But here’s the thing: If there isn’t an easy fix available, a bad septic will need to be completely replaced, or it will fail. Failure means the septic can no longer treat and distribute wastewater. Signs that a house needs a new septic system include toilets that drain slowly and standing wastewater on the ground above the drain field.
How much does a septic system cost to replace?
If a house is listed at a lower price because of a failed septic system, it could be a tremendous steal depending on the type of system that will need to be installed, says Wise. The cost of installing a new septic in the same place as the old one usually ranges from $10,000 to $15,000, depending on the soil and the type of system that will be installed.
Septic systems and financing
Keep in mind a bad septic system complicates the buyer’s ability to finance a property.
“It’s often the case that the lender will require a working septic on traditional financing options,” says broker Holly Gray at Re/Max Pacific Realty in Bellevue, WA. “The FHA won’t approve a loan on a house with a bad septic.”
Who pays for septic system repairs: The buyer or the seller?
In most states, home sellers must pay for the cost of repairing the septic—or if it’s irreparable, you might be able to persuade the sellers to replace it entirely.
Agent Aaron Hendon of Christine & Company at Keller Williams in Seattle recently sold two properties with bad systems. In each case, the replacement cost was borne by the seller and the work completed before closing.
When replacing a septic may not be worth it
“If the leach field itself has failed, the entire septic system may need to be moved to a different location on the property,” says Maryland home inspector Welmoed Sisson.
In that case, a septic technician will survey the property for system requirements such as a location relative to any water sources. You’ll also have to get a soil evaluation, which runs about $1,500, according to Wise. Soil technicians will be looking at soil type and slope of the property.

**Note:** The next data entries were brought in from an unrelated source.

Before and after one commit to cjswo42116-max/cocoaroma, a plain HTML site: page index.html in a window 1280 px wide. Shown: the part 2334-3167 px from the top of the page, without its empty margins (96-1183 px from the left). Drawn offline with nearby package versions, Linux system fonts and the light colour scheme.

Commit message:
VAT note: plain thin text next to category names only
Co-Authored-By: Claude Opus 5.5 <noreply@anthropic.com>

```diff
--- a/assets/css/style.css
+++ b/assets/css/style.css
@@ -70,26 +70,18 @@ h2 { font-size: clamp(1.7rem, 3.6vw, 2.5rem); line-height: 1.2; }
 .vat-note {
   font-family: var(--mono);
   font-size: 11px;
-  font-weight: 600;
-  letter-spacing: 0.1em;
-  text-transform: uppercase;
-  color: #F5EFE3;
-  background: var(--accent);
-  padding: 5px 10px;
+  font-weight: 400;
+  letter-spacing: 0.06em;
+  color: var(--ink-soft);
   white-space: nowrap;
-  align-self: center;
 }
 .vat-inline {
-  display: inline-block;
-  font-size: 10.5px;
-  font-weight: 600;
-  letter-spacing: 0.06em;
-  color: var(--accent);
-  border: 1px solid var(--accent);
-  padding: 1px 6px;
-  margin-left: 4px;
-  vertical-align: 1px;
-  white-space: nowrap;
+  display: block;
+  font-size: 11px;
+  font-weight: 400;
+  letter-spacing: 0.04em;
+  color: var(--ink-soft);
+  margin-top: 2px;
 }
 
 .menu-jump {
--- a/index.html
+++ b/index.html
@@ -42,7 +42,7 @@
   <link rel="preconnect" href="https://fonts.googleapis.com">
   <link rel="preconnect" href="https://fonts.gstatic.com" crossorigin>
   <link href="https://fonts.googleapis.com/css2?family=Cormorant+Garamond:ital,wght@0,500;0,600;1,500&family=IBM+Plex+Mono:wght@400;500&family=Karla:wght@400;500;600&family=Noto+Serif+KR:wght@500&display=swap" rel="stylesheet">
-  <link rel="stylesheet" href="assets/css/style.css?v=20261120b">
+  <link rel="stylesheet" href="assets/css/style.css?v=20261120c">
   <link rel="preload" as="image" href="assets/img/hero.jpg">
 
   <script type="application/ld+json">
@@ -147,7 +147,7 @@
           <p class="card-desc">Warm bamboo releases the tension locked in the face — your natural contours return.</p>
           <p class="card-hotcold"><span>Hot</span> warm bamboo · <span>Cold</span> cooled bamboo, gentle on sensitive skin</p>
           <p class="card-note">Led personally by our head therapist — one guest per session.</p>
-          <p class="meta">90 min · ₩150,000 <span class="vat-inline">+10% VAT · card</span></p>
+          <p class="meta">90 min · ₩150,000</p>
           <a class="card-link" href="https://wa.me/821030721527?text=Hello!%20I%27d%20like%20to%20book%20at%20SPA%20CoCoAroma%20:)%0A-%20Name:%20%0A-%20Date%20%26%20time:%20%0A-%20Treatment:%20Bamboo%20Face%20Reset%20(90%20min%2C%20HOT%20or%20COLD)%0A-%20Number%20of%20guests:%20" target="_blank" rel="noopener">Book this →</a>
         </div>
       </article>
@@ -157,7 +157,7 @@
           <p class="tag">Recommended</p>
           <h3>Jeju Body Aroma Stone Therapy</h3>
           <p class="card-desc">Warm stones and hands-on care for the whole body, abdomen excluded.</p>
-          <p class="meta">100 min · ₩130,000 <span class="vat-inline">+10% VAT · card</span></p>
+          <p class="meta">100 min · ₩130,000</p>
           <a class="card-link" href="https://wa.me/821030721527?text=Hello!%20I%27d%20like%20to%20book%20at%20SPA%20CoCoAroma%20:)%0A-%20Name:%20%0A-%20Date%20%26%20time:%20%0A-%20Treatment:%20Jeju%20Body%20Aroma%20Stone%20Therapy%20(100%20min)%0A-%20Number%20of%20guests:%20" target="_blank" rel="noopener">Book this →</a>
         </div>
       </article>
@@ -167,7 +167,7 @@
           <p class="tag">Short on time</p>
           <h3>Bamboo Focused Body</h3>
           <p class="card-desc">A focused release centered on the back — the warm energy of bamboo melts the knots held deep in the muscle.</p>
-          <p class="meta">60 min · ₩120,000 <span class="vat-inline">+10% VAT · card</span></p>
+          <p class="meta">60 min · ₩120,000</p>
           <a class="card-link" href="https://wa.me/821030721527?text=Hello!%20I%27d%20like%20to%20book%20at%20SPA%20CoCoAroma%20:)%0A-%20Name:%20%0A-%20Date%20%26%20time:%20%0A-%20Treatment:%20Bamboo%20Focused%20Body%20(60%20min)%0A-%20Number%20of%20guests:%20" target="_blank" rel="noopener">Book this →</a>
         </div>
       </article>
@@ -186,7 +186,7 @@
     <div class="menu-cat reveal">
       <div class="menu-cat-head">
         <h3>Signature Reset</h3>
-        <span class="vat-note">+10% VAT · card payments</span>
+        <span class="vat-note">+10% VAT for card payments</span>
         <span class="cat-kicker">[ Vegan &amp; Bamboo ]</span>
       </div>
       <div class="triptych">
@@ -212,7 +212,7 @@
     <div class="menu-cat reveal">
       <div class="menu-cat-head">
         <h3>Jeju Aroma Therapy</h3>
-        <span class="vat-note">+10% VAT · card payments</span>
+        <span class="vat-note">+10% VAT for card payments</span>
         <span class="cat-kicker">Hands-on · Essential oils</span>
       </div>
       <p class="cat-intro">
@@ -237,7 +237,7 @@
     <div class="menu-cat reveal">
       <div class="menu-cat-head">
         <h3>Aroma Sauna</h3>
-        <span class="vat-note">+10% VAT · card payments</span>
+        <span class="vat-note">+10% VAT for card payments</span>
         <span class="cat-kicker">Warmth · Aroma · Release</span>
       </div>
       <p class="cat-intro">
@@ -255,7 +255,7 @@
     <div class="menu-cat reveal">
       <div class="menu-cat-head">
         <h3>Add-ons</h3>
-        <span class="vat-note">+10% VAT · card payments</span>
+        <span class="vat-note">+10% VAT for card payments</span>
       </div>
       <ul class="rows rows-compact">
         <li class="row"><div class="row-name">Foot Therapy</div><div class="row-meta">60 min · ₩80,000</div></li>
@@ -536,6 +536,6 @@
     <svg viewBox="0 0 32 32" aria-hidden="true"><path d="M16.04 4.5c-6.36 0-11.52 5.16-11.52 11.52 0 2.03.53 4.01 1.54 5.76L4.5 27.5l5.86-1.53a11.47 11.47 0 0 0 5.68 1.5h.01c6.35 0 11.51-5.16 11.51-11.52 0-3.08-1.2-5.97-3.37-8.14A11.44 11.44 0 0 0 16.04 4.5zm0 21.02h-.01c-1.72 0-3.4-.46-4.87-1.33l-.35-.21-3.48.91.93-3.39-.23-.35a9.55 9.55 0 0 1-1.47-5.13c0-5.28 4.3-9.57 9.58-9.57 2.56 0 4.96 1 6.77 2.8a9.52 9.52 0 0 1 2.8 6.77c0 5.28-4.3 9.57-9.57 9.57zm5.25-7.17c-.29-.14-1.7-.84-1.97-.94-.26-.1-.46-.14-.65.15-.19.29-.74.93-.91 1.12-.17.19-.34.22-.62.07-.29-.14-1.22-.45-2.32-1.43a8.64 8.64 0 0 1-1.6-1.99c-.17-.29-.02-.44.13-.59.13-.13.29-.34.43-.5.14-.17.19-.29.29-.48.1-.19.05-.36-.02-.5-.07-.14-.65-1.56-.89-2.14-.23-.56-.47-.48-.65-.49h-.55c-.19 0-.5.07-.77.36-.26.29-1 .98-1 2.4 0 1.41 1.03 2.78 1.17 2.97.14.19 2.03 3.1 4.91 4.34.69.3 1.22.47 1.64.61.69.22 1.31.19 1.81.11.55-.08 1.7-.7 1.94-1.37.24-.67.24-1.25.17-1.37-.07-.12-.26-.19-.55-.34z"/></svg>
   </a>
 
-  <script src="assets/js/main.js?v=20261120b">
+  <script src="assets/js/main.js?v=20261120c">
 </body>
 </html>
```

Then a septic contractor will determine if the lot is large enough to accommodate a new drain field. Many existing systems are even with ground level, but new codes may no longer allow this and require unattractive remedies. So if there’s no place with appropriate soil to move the septic to, the homeowner may be forced to install what’s called a sand mound system (a literal mound of sand) or a holding tank system. The former is unsightly, and the latter could require monthly pump-outs.
Keep in mind, a failed system could also have contaminated the soil around its original location, so do soil tests for potential ground contamination at the old site.
Septic systems and home improvements
If you’re planning a large remodel in a home with a septic system, one thing to know is that any major improvements would require the owner to hook up to the public sewer system first (assuming it’s available, of course). In this case, the condition of the septic tank isn’t a factor as it will no longer be in use, says Gray.
The cost of connecting to the municipal sewer system falls to the buyer, and is far from cheap.
“We asked our septic company how much they thought it would cost to hook our previous home up to the sewer,” says Sisson. The answer: “Upward of $90,000.”
The one upside, of course, is that you can point this out to sellers and negotiate a great bargain. In other words, a bad septic system can always be turned to your advantage.